As mentioned earlier, to a certain extent such attitudes are quite common. They may even have some biological basis, since it is well known that the mating of certain animals is quite violent or even ends with the death of one of the partners. Still, among human beings strong sadistic or masochistic urges must be considered unusual, and they can very well become rather unsettling for those who feel them. Needless to say, sadism can also be socially harmful because in some instances it may lead to sexual assault or even murder.
However, professionals today usually make a distinction between forced and consensual acts of sadomasochism. It is not uncommon for either heterosexual or homosexual couples to form sadomasochistic relationships with one partner inflicting pain and abuse on the fully consenting other. Indeed it is usually the masochist who provokes and controls the sadism of his partner. At any rate, such voluntary relationships can become very finely tuned and quite close. In these cases, no interference, either legal or psychiatric, seems warranted.
There now exist sadomasochistic clubs and networks in many countries and the members meet frequently for mutually agreed, planned encounters. Such groups develop specific sexual styles, which are then learned by eager newcomers to the scene. Here again, as long as the activity remains fully consensual, there is no cause for outside intervention. However, there can be no argument that involuntary victims of sadism deserve every protection. Any form of sadistic assault on ordinary men and women who abhor such practices must therefore be promptly punished by the state.

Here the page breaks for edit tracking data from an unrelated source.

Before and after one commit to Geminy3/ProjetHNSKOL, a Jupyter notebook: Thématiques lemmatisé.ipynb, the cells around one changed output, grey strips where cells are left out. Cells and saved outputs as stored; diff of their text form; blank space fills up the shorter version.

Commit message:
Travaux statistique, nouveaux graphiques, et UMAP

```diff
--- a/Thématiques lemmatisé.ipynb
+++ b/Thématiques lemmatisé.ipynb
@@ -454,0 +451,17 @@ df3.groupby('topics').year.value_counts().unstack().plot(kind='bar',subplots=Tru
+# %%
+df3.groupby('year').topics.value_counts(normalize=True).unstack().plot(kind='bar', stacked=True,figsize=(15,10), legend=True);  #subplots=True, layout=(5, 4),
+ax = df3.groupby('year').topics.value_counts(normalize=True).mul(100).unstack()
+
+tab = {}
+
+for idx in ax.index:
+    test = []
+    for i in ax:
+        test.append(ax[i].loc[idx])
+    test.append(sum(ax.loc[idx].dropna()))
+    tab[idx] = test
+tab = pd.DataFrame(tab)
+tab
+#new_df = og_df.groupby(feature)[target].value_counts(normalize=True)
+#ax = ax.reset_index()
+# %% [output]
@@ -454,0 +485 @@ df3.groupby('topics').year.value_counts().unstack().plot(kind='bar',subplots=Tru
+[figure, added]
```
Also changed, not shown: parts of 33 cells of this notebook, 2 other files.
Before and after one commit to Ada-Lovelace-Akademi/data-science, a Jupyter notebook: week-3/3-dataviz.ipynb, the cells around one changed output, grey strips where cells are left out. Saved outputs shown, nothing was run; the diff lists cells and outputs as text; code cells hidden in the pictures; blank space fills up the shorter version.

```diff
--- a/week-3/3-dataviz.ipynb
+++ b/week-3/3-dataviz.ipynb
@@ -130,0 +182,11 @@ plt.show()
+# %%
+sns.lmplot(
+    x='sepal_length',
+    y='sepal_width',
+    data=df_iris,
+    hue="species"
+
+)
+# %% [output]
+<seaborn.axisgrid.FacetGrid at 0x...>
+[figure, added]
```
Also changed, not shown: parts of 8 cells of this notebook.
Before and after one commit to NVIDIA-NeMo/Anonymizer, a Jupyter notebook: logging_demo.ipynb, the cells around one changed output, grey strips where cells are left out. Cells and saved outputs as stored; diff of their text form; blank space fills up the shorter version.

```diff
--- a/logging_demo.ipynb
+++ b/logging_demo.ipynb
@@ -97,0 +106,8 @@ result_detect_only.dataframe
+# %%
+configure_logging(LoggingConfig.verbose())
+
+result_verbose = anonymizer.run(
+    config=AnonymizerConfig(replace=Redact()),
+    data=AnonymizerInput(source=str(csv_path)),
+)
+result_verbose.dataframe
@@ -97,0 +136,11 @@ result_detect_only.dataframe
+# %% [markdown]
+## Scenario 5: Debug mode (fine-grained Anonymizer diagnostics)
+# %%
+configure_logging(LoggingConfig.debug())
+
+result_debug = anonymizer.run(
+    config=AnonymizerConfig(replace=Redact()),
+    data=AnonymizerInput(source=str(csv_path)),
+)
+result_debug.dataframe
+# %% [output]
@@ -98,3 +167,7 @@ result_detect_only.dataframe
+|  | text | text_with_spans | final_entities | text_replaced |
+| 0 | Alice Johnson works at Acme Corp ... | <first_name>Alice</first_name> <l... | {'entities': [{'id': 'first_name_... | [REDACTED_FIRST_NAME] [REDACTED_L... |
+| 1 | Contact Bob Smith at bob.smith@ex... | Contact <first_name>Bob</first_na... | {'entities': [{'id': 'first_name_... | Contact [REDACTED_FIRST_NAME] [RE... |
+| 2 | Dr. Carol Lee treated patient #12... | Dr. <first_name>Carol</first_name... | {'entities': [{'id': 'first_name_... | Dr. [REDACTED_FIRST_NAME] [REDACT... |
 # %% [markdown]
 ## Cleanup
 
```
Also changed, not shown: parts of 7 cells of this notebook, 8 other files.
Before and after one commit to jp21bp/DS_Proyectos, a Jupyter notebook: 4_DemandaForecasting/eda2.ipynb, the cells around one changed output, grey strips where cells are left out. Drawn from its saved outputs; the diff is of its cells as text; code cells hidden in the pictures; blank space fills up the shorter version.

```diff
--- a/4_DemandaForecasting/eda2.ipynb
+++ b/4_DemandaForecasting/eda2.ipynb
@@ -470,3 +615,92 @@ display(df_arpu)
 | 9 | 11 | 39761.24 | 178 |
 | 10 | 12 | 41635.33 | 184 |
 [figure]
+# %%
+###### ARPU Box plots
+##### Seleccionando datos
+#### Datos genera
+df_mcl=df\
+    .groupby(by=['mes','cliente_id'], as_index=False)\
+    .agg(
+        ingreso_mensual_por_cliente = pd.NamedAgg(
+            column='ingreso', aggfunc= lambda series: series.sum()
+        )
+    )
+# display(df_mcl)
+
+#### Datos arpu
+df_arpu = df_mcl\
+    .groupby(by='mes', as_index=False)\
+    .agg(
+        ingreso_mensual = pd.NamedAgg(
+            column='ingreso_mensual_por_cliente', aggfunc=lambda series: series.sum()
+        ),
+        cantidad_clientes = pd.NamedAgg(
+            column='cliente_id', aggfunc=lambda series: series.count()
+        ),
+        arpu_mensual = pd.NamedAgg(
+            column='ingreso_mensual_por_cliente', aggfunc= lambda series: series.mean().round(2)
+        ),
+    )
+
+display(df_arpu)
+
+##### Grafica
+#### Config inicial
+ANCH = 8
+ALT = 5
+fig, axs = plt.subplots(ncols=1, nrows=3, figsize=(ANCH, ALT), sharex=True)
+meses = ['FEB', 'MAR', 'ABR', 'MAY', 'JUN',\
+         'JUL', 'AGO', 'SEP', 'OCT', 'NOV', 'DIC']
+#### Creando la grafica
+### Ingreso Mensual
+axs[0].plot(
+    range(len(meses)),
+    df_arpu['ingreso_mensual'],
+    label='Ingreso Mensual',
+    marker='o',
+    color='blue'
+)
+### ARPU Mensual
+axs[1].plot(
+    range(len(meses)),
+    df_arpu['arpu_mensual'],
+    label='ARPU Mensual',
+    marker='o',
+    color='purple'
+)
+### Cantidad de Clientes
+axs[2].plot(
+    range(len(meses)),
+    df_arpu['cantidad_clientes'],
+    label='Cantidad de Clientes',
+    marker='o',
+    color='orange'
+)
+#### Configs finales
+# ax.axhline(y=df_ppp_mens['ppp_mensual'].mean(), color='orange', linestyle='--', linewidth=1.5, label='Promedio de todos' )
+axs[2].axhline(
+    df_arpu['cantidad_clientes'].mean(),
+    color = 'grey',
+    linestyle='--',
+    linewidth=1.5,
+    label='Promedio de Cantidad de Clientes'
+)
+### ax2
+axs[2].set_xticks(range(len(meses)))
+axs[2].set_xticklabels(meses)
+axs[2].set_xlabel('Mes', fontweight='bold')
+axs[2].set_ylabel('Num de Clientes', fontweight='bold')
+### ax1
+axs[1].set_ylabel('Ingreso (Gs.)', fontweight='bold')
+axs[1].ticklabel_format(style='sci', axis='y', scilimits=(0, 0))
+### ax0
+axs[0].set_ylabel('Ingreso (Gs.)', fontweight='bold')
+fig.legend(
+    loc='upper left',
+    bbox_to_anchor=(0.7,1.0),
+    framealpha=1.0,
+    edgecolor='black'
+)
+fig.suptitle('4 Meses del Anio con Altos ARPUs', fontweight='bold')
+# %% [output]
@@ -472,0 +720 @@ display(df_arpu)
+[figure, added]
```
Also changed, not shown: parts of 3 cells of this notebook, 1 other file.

Rape (from Latin rapere: to seize) is serious sexual assault or sexual intercourse against the will and over the objections of the partner, it is usually accompanied by force or the threat of force. Rape is not so much a sexual act as an act of hostility and aggression.
From the psychological point of view, the specific form of the assault makes little difference. More important is its severity. Thus, unlike lawyers, psychologists and psychiatrists regard not only forced coitus as rape, but also all forced manual, oral, and anal intercourse. Therefore, according to this usage, both females and males can be raped. (The rape of males occurs particularly often in prison.)
Some rapists have a sadistic streak, but often they are just brutish and insensitive individuals with delinquent or criminal backgrounds. Some rapists are seriously disturbed, but a few may also be rather normal people who act on a sudden impulse or misjudge the reactions of their partners.
It follows from these observations that, as a group, rapists do not present a uniform picture. The problem of their possible psychiatric treatment is therefore complex. Seen from a criminological standpoint, rape is essentially a crime of violence which demands swift and severe punishment.